● WHAT TO WORK ON
If a line in the entries contains the word "README", list it.

• • •

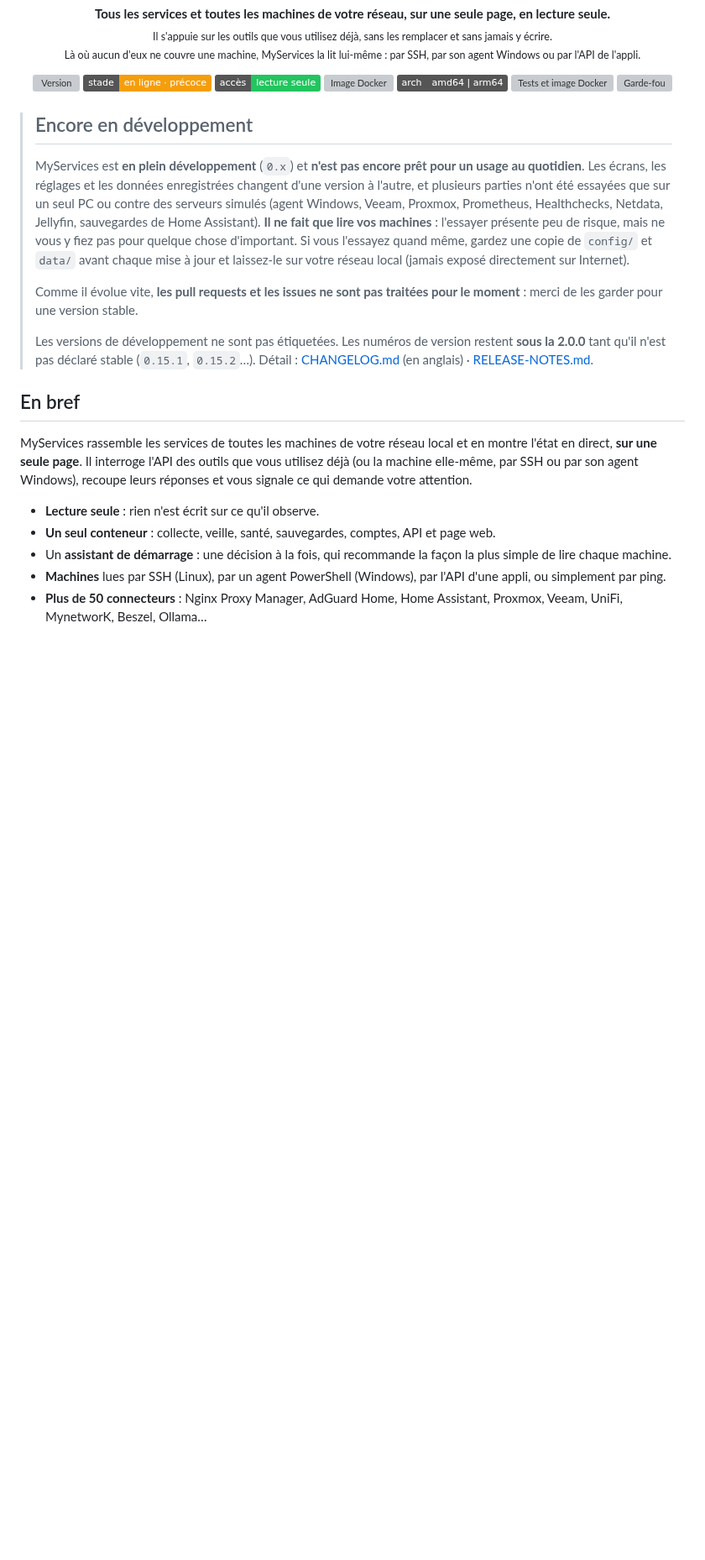
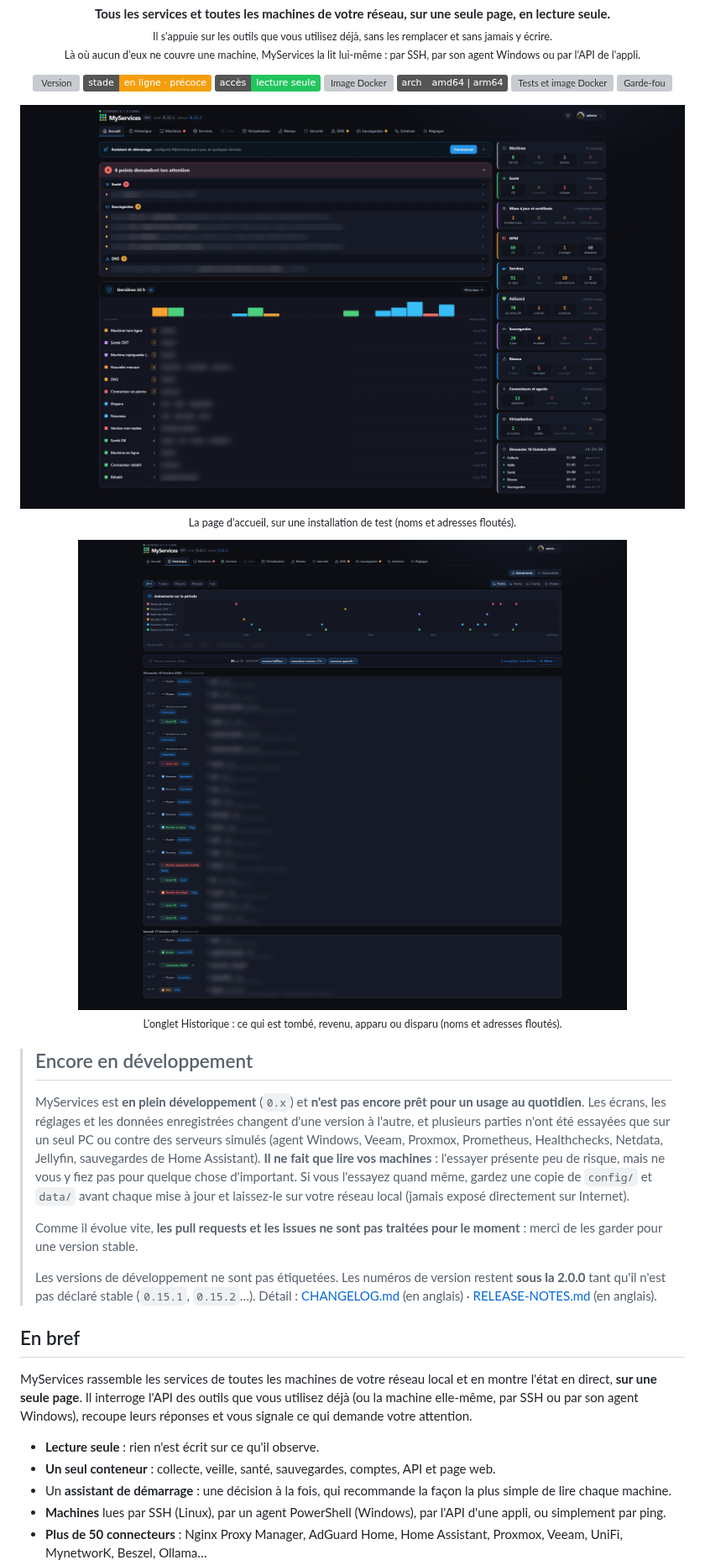
Before and after one commit to Erreur32/MyServices, a Markdown page: README.fr.md, the part around the change. Shown at 84% size. Drawn GitHub-style; pictures changed too: docs/screenshot-history.png (added), docs/screenshot-home.png (added); badges without logos; blank space fills up the shorter version; grey boxes are pictures that could not be loaded.

Commit message:
README: two blurred screenshots (home page, history tab) reviewed by hand; the release notes are in English
Co-Authored-By: Claude Sonnet 5.5 <noreply@anthropic.com>

```diff
--- a/README.fr.md
+++ b/README.fr.md
@@ -23,6 +23,16 @@
   <a href="https://github.com/Erreur32/MyServices/actions/workflows/safety.yml"><img alt="Garde-fou" src="https://github.com/Erreur32/MyServices/actions/workflows/safety.yml/badge.svg"></a>
 </p>
 
+<p align="center">
+  <img src="docs/screenshot-home.png" alt="Page d'accueil de MyServices : les points à regarder par catégorie, les dernières 24 h et les compteurs (noms et adresses floutés)" width="900"><br>
+  <sub>La page d'accueil, sur une installation de test (noms et adresses floutés).</sub>
+</p>
+
+<p align="center">
+  <img src="docs/screenshot-history.png" alt="Onglet Historique de MyServices : les événements sur 24 h (noms et adresses floutés)" width="900"><br>
+  <sub>L'onglet Historique : ce qui est tombé, revenu, apparu ou disparu (noms et adresses floutés).</sub>
+</p>
+
 > ## Encore en développement
 >
 > MyServices est **en plein développement** (`0.x`) et **n'est pas encore prêt pour un usage au quotidien**. Les écrans, les réglages et les
@@ -34,7 +44,7 @@
 > Comme il évolue vite, **les pull requests et les issues ne sont pas traitées pour le moment** : merci de les garder pour une version stable.
 >
 > Les versions de développement ne sont pas étiquetées. Les numéros de version restent **sous la 2.0.0** tant qu'il n'est pas déclaré stable (`0.15.1`, `0.15.2`…).
-> Détail : [CHANGELOG.md](CHANGELOG.md) (en anglais) · [RELEASE-NOTES.md](RELEASE-NOTES.md).
+> Détail : [CHANGELOG.md](CHANGELOG.md) (en anglais) · [RELEASE-NOTES.md](RELEASE-NOTES.md) (en anglais).
 
 ## En bref
 
```
Also changed, not shown: CHANGELOG.md (+1 -0 lines), README.md (+11 -1 lines), 1 other file.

• • •

● TASK OUTPUT
Before and after one commit to Erreur32/MyServices, a Markdown page: README.fr.md, the part around the change. Shown at 84% size. Drawn GitHub-style; pictures changed too: docs/screenshot-history.png (added), docs/screenshot-home.png (added); badges without logos; blank space fills up the shorter version; grey boxes are pictures that could not be loaded.
README: two blurred screenshots (home page, history tab) reviewed by hand; the release notes are in English
--- a/README.fr.md
+++ b/README.fr.md
Also changed, not shown: CHANGELOG.md (+1 -0 lines), README.md (+11 -1 lines), 1 other file.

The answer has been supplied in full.